EXERCISE AIM:
Your task is to count the lines of the records that contain "value". Answer with the number and nothing else.

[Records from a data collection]
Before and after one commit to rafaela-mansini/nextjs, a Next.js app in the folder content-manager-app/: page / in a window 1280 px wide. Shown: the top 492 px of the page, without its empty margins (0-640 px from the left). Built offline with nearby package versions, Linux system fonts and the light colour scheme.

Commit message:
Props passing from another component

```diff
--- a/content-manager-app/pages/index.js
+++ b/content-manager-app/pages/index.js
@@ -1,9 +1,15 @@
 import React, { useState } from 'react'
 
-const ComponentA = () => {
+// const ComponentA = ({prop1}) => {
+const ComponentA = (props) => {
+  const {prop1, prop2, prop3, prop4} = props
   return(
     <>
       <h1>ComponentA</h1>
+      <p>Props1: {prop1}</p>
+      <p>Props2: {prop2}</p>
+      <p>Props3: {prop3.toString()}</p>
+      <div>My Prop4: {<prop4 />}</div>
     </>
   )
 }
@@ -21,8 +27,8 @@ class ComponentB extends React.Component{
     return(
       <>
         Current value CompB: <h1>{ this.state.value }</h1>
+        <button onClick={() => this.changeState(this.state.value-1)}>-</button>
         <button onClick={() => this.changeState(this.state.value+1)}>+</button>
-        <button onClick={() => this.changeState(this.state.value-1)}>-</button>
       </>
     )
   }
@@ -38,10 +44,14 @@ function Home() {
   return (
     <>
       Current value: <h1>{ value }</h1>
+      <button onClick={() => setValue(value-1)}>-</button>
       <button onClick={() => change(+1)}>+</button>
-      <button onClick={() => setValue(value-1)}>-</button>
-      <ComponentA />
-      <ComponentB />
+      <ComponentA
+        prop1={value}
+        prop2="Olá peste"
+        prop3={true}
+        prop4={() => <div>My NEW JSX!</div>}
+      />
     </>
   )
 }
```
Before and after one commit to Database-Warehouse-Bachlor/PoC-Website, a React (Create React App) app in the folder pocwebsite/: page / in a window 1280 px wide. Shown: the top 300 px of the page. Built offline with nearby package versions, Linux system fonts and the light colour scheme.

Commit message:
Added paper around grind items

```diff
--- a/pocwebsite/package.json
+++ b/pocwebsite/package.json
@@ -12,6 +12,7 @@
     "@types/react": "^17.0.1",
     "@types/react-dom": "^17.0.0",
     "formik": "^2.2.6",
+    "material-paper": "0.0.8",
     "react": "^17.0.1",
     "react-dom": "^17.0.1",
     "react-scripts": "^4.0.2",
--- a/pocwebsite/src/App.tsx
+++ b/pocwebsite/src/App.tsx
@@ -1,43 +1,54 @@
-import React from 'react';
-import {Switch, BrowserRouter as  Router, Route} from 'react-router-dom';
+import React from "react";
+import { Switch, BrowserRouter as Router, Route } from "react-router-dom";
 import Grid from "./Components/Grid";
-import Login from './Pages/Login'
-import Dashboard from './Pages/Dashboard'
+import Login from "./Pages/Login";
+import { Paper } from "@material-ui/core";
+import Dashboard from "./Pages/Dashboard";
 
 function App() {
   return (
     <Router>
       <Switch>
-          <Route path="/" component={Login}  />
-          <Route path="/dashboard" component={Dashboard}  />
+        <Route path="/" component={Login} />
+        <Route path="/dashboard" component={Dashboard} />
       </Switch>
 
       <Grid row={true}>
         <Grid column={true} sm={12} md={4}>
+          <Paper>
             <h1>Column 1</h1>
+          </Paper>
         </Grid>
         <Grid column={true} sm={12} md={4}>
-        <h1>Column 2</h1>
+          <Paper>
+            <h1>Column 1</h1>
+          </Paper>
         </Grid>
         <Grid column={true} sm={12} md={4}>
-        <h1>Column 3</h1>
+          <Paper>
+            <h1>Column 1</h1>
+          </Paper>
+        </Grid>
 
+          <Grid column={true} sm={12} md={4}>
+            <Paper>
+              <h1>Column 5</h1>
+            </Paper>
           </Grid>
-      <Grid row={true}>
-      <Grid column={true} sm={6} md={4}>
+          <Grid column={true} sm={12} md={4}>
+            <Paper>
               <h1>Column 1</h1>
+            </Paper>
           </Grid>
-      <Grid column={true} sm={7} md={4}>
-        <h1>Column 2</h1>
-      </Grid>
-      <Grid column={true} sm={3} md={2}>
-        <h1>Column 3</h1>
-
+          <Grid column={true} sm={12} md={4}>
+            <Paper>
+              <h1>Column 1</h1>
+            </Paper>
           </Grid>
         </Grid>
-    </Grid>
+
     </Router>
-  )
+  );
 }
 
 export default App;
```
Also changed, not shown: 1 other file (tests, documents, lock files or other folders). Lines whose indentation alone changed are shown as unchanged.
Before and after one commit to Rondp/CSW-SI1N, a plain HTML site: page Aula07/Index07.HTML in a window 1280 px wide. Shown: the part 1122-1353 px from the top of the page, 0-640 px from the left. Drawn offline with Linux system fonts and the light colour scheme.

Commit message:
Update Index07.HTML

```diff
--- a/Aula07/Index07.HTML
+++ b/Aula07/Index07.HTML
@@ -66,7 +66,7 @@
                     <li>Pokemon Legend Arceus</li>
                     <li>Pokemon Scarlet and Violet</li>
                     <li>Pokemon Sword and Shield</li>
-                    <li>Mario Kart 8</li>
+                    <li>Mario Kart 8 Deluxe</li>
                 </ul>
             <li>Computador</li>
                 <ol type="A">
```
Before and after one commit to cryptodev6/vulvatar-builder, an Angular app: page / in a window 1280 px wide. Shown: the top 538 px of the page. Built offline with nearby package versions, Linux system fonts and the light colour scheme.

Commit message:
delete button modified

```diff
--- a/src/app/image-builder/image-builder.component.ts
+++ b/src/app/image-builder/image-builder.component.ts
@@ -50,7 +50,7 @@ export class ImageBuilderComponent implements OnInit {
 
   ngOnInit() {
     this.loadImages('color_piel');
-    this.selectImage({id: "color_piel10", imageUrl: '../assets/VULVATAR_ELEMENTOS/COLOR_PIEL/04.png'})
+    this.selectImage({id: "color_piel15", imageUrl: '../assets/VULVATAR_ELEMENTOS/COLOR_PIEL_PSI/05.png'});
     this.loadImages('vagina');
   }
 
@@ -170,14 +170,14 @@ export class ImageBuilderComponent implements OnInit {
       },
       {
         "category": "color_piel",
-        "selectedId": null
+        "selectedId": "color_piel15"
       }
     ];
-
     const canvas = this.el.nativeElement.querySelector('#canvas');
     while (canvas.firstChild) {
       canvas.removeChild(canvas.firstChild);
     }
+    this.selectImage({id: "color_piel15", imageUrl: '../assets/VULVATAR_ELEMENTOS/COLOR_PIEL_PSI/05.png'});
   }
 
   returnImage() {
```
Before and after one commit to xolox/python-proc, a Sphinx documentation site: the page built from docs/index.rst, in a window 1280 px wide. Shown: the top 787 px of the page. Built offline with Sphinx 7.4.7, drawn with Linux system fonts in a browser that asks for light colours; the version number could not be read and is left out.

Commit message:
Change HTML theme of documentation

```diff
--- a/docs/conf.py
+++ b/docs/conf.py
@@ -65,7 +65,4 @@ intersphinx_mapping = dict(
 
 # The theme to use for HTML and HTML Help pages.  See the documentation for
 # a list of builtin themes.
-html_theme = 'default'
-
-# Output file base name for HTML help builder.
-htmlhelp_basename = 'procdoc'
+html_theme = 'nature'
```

ANSWER FOR THIS EXERCISE:
8